It was over half a century ago that the now 90 year old Mdm Chia Nguk Eng started peddling her glutinous rice in the Tiong Bahru area out of desperation to feed her two boys. It was simple fare. Just steamed glutinous rice flavoured with pork lard, peanuts and fried shallots sold from a pushcart along the streets of Tiong Bahru, but it was enough to keep the family going. Mdm Chia’s son, Harry continued to helped her at the stall which was relocated to the old Tiong Bahru market in the 60’s. It remained a no name stall that sold glutinous rice and kueh kueh until 1985 when the 13 year old Alan suggested to his father that they should name the stall “HarriAnns” since dad was Harry and mum was Ann. Little did he know that the time would come that he would eventually inherit the business that bears the name he coined!
Alan tells me that their vision is to preserve the heritage and artisanal nature of their food.

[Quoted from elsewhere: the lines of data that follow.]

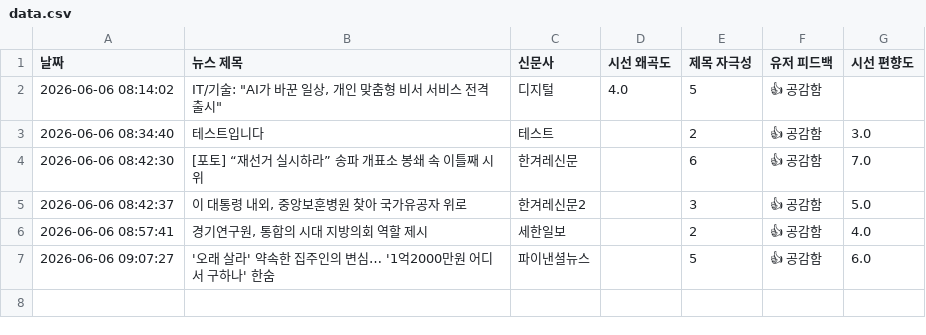
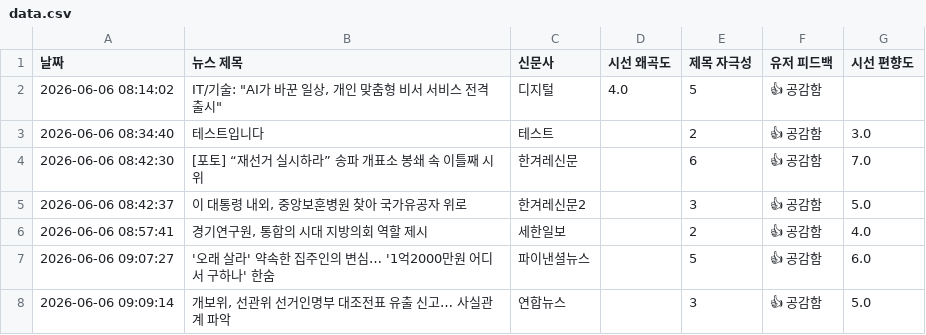
Before and after one commit to arlen-up/NewsEthicsAnalyzer, a CSV file: data.csv, drawn as a sheet.

Commit message:
🔥 시스템 실시간 뉴스 데이터 누적 피드백 기록

```diff
--- a/data.csv
+++ b/data.csv
@@ -7 +7,2 @@
 2026-06-06 09:07:27,'오래 살라' 약속한 집주인의 변심… '1억2000만원 어디서 구하나' 한숨,파이낸셜뉴스,,5,👍 공감함,6.0
+2026-06-06 09:09:14,"개보위, 선관위 선거인명부 대조전표 유출 신고… 사실관계 파악",연합뉴스,,3,👍 공감함,5.0
```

So, in order to make their ondeh ondeh, they still painstakingly roll the little balls of gula melaka by hand and then encased in a dough made from sweet potatoes. Even a portion of their coconut milk is still squeezed by hand in order to extract that special fragrance which factory made coconut milk lacks. This special hand squeezed coconut milk is needed to make some of their kuehs and dishes.
Although they try to stick to the traditional recipes, some had to be modified a little to stay with the times. Their glutinous rice is no longer made with lard, but vegetable oil instead. Those of us who miss the famous glutinous rice in Smith St food centre would be happy to know that you can find the same savoury, sweet, Teochew style glutinous rice here at HarriAnns. But you must tell them you want a mix of sweet and savoury rice in order to get that unique combination. I thought that the savoury version was not as flavourful as those made with dried prawns, lard and dried mushrooms. But when you combine it with the sweet version, it becomes a whole different dish! Their glutinous rice set is $4.60 and comes with a cup of kopi and three ondeh ondeh. 4/5
They are quite innovative when it comes to their kuehs. The rainbow lapis is excellent. They make it in the colours of the rainbow rather than the tradition colours so it looks really bright and enticing. The texture is more tender than the usual ones you buy from elsewhere but still resilient enough such that you can peel the slice without breaking it and the hand-squeezed coconut milk really makes a difference to the fragrance and flavour. 4.5/5 Aside from that you can also enjoy other innovative flavours like the lavender (purple) kueh and cendol kueh.
The other signature, must try dish is their ondeh ondeh. What I like about them is that they really do burst in your mouth. They employ a secret technique to get all the gula melaka to melt into its liquid form and it stays that way even when it’s cooled down. What I would have liked was the gula melaka to be a little thicker and more flavorful as it does lack that punch when it pops in your mouth. 4.25/5
If you are there for lunch, they have dishes like laksa, mee siam and curry chicken which are all recipes handed down from grandma. They make all the spice pastes themselves so the flavours are quite unique to HarriAnns. They are good but personally, I don’t find them exceptional enough to travel all the way there to eat. I felt their mee siam was a tad too tangy but I was told that they do have fans of their mee siam who would come every week for their fix. 4/5
Really good to see new cafes springing up which are serving heritage dishes. With so many new cafes springing up that is serving generic westernized food, it is really good to know that the food at HarriAnns is traditional and passionately handcrafted. Next time you are thinking about afternoon tea, do consider a slice of rainbow lapis instead!